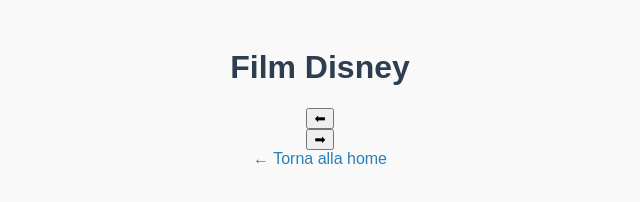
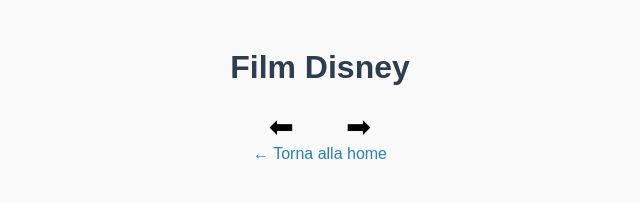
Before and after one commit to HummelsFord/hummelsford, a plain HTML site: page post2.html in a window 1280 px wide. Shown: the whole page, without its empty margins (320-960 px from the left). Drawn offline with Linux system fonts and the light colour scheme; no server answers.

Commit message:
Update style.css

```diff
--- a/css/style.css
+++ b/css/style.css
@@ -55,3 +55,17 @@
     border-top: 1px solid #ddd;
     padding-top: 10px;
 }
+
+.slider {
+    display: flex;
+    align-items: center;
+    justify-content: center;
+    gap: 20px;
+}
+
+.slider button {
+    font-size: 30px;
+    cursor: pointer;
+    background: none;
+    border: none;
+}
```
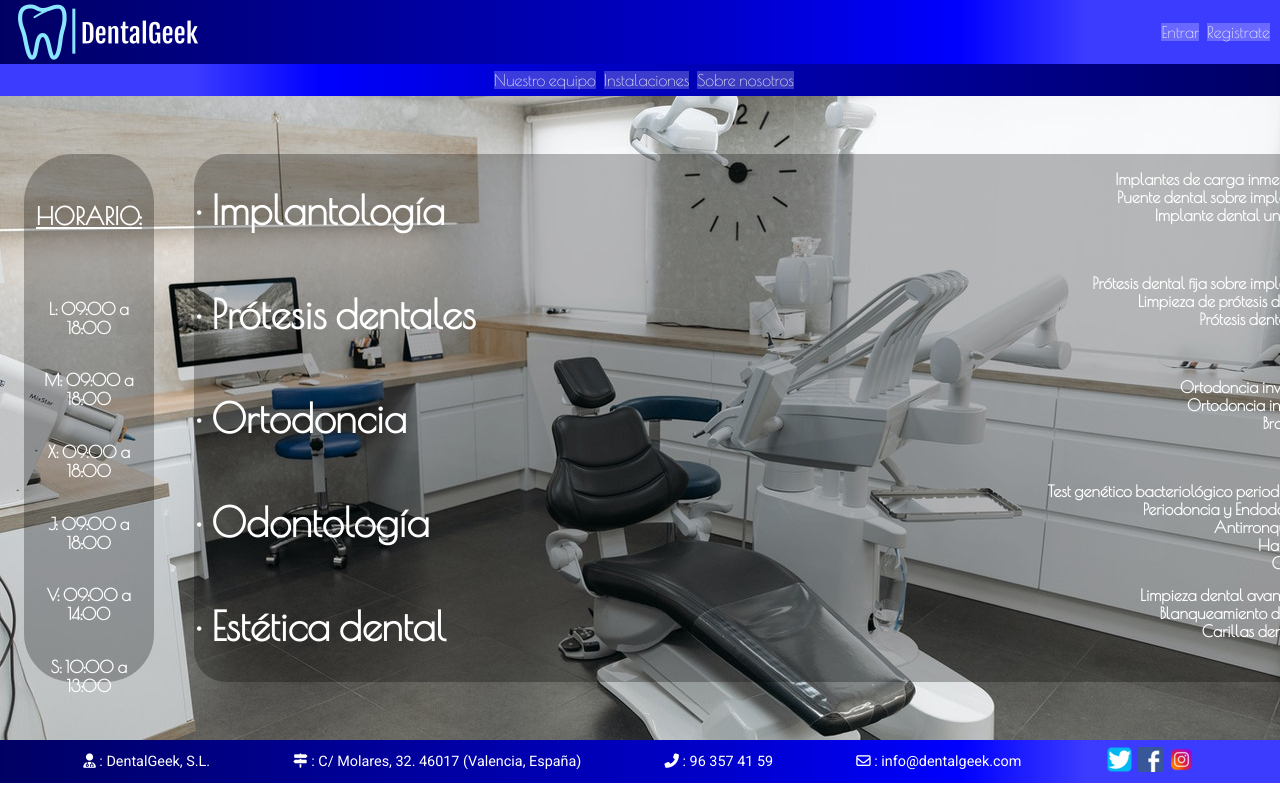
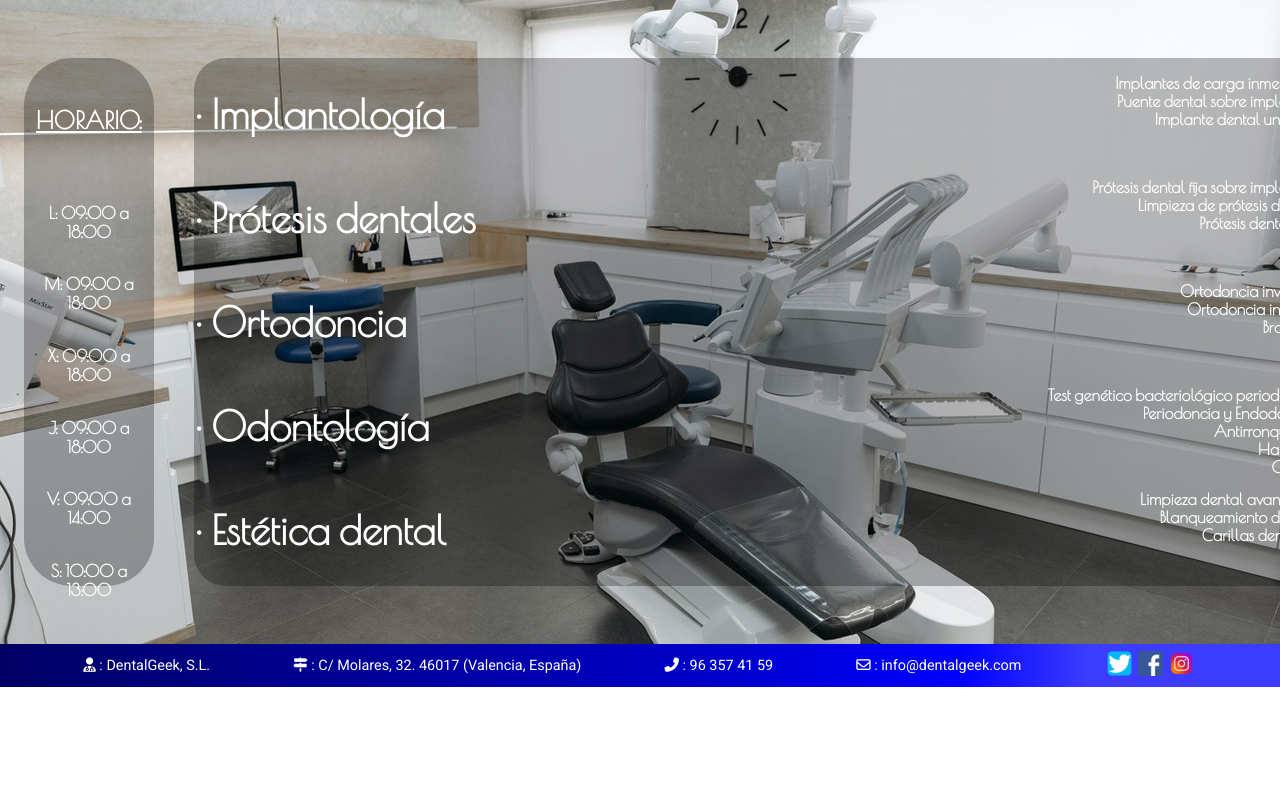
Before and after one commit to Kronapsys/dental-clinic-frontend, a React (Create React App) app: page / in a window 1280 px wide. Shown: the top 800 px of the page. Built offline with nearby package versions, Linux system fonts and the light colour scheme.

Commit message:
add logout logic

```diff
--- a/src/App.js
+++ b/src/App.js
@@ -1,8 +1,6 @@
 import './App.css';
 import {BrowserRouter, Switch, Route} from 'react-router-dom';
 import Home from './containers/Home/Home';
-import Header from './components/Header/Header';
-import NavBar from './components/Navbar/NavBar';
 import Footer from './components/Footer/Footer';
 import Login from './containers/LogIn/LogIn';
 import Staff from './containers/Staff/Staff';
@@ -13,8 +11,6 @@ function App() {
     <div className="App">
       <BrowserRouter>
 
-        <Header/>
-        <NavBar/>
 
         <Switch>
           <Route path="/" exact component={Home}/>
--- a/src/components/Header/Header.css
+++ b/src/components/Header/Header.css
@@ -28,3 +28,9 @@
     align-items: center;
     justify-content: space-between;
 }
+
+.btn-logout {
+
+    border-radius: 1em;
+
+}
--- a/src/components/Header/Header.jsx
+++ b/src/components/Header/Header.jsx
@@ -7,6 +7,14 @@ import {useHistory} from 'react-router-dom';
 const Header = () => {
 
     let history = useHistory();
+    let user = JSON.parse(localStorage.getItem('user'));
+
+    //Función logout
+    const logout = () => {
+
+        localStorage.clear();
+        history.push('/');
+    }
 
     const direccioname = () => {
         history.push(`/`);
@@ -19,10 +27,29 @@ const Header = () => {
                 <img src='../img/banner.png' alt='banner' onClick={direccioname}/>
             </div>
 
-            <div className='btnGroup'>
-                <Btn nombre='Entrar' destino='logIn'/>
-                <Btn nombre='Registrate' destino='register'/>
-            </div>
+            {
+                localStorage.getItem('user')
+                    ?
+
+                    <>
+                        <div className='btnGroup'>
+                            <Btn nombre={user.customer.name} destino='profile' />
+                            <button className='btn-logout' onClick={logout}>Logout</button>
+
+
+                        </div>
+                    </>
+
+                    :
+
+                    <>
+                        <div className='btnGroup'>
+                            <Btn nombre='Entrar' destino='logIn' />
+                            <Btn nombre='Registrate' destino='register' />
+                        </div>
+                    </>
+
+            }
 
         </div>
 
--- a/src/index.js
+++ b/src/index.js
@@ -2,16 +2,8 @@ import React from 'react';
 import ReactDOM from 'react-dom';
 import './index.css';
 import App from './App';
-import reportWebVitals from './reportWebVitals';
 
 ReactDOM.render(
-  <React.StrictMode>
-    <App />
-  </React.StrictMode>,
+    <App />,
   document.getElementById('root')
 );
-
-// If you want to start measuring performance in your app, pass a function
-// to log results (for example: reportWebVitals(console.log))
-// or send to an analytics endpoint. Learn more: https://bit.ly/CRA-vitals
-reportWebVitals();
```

[Task objective]:
Take from the listing above each line containing "Header".

[Exercise response]:
-import Header from './components/Header/Header';
-        <Header/>
--- a/src/components/Header/Header.css
+++ b/src/components/Header/Header.css
--- a/src/components/Header/Header.jsx
+++ b/src/components/Header/Header.jsx
 const Header = () => {
@@ -19,10 +27,29 @@ const Header = () => {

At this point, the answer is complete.